1 Answer
Nov 21, 2015


#"0.3 moles NH"_3#


In order to be able to answer this question, you need to know how the balanced chemical equation for this synthesis reaction looks like.

Nitrogen gas and hydrogen gas will react to produce ammonia, #"NH"_3#, according to the balanced chemical equation

#"N"_text(2(g]) + color(blue)(3)"H"_text(2(g]) -> color(red)(2)"NH"_text(3(g])#

Now, the mole ratios that exist between the species that take part in the reaction will help you determine how many moles of ammonia will be produced when #0.5# moles of nitrogen gas and of hydrogen gas react.

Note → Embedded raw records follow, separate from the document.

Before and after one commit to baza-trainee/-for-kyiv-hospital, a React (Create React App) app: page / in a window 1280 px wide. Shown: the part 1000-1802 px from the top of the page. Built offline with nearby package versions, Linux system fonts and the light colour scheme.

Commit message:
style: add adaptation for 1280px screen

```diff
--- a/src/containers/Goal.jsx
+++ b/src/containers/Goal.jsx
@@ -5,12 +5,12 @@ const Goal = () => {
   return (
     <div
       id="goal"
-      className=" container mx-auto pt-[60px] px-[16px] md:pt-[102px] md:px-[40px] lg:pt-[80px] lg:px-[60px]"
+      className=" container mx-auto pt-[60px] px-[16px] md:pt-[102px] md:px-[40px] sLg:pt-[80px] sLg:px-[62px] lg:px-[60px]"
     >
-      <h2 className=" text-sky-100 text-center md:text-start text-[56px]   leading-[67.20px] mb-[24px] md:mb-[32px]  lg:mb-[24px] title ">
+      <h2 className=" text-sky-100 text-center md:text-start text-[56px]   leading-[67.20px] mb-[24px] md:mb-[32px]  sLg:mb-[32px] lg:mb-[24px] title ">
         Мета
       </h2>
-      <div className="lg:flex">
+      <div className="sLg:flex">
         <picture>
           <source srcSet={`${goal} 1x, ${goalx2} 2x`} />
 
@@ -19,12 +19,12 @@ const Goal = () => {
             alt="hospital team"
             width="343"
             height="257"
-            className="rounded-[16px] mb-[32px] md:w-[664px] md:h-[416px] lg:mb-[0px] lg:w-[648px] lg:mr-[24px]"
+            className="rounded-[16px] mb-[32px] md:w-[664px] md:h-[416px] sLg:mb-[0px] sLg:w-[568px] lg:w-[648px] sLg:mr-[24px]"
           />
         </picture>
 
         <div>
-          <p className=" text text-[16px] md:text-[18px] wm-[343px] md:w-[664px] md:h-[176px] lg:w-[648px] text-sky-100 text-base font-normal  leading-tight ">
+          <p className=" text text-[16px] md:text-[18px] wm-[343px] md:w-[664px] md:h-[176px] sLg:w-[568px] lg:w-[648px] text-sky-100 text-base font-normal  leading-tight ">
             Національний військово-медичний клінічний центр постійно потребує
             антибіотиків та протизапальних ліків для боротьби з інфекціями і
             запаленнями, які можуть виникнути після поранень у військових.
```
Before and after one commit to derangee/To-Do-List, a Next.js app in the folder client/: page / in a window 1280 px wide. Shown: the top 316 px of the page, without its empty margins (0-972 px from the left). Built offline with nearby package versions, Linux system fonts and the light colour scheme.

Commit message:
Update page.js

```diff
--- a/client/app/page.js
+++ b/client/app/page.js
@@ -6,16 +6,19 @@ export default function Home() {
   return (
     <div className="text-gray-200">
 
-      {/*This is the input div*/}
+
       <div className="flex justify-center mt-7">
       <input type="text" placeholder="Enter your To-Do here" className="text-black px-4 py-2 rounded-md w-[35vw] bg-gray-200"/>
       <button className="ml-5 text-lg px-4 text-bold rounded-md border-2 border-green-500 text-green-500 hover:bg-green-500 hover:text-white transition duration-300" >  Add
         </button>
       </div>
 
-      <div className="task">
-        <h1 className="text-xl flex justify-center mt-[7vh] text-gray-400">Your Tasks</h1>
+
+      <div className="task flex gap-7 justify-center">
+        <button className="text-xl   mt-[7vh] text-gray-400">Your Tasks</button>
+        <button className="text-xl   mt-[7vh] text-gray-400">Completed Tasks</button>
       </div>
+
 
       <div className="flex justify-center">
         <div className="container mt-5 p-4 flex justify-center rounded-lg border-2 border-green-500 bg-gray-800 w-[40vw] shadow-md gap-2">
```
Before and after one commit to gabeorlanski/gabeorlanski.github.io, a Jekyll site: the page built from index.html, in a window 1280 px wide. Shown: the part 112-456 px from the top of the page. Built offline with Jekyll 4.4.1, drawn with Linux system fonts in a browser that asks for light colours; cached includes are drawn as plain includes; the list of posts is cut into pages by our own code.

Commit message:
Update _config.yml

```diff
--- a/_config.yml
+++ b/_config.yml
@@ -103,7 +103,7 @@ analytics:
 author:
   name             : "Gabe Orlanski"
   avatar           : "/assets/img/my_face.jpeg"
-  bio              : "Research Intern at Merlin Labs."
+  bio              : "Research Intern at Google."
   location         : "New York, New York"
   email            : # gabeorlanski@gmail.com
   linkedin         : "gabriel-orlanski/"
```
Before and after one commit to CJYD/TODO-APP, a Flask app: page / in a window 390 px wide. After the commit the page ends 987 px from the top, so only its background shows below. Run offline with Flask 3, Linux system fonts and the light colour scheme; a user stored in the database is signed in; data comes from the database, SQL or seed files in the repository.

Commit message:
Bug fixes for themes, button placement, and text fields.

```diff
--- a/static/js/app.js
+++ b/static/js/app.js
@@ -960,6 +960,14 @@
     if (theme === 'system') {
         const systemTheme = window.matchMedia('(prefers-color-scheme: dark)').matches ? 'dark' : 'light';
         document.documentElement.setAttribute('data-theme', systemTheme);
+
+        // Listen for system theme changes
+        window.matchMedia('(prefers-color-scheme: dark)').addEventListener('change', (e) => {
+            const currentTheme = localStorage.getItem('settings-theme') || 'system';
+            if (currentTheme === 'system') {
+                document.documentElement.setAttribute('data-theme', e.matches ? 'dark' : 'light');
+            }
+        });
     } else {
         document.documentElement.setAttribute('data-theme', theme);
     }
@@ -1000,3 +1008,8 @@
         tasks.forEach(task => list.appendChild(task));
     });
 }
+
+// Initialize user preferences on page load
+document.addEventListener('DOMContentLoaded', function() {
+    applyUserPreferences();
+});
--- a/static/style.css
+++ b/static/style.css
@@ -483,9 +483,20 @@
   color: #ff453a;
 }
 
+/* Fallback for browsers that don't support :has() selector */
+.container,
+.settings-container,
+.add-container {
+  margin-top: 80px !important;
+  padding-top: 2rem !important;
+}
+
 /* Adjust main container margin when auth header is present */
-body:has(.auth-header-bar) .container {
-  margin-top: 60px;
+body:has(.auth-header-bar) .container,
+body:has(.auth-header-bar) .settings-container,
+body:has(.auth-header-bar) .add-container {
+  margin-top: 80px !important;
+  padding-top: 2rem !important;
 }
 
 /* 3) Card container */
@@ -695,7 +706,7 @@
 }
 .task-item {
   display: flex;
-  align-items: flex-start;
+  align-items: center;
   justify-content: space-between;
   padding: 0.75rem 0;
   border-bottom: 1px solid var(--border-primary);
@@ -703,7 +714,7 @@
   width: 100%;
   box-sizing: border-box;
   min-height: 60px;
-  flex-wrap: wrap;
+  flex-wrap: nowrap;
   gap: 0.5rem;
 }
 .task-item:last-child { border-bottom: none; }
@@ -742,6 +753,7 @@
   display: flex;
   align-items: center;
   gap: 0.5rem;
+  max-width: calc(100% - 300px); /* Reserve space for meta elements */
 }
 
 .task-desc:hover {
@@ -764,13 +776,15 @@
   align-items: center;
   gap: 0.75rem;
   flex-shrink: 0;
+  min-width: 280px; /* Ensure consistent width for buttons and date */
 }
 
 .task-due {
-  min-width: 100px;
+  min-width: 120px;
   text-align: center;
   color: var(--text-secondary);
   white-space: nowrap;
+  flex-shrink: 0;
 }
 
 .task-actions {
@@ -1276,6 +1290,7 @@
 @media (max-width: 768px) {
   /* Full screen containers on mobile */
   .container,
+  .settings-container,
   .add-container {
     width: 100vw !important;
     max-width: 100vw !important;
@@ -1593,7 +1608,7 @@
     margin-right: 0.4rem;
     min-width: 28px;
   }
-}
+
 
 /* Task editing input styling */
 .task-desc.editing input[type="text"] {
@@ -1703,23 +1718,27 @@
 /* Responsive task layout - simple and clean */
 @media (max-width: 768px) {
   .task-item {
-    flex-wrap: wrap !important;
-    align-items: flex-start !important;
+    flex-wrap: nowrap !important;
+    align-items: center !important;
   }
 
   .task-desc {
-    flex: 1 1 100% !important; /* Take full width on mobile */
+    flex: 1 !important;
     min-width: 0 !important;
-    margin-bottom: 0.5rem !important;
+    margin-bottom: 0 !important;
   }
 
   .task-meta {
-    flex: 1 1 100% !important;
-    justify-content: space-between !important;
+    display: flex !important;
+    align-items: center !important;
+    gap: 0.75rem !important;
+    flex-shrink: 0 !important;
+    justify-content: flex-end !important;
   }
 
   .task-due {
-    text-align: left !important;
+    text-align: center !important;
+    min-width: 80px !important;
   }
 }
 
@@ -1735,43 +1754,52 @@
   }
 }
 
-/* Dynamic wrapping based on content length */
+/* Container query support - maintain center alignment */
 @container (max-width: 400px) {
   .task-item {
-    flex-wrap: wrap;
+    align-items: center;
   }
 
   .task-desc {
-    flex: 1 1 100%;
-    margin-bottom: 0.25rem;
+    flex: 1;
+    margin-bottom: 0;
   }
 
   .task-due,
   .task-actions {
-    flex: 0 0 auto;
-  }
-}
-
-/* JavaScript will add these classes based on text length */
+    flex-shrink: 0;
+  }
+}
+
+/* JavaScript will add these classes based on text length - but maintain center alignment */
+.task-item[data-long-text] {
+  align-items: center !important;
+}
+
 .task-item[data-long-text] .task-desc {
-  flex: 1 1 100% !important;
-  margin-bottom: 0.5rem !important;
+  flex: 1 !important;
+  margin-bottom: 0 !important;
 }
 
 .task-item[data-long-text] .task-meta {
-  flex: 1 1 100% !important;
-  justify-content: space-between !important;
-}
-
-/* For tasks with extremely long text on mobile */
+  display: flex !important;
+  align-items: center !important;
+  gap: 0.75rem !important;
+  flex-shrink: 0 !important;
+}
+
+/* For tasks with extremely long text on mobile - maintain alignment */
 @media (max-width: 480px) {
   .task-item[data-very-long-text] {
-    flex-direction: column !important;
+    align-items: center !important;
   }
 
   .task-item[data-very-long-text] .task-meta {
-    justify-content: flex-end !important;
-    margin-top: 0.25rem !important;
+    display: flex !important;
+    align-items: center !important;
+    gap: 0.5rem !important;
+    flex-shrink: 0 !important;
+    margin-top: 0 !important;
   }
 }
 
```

As you can see, the #1:color(blue)(3)# mole ratio that exists between nitrogen and hydrogen tells you that the reaction consumes three times more moles of hydrogen than moles of nitrogen.

This means that if you start with equal number of moles of both reactants, the hydrogen gas will act as a limiting reagent, i.e. it will limit the amount of nitrogen that takes part in the reaction.

More specifically, only

#0.5color(red)(cancel(color(black)("moles H"_2))) * "1 mole N"_2/(color(blue)(3)color(red)(cancel(color(black)("moles H"_2)))) = 1/6 " moles N"_2#

will actually react, the remaining

#0.5 - 1/6 = 2/3" moles N"_2#

will be in excess.

Now look at the mole ratio that exists between nitrogen gas and ammonia. If #1/6# moles of nitrogen gas take part in the reaction, then you can say that you have

#1/6color(red)(cancel(color(black)("moles N"_2))) * (color(red)(2)" moles NH"_3)/(1color(red)(cancel(color(black)("mole N"_2)))) = 1/3 = "0.33 moles NH"_3#

Rounded to one sig fig, the answer will be

#n_(NH_3) = color(green)("0.3 moles NH"_3)#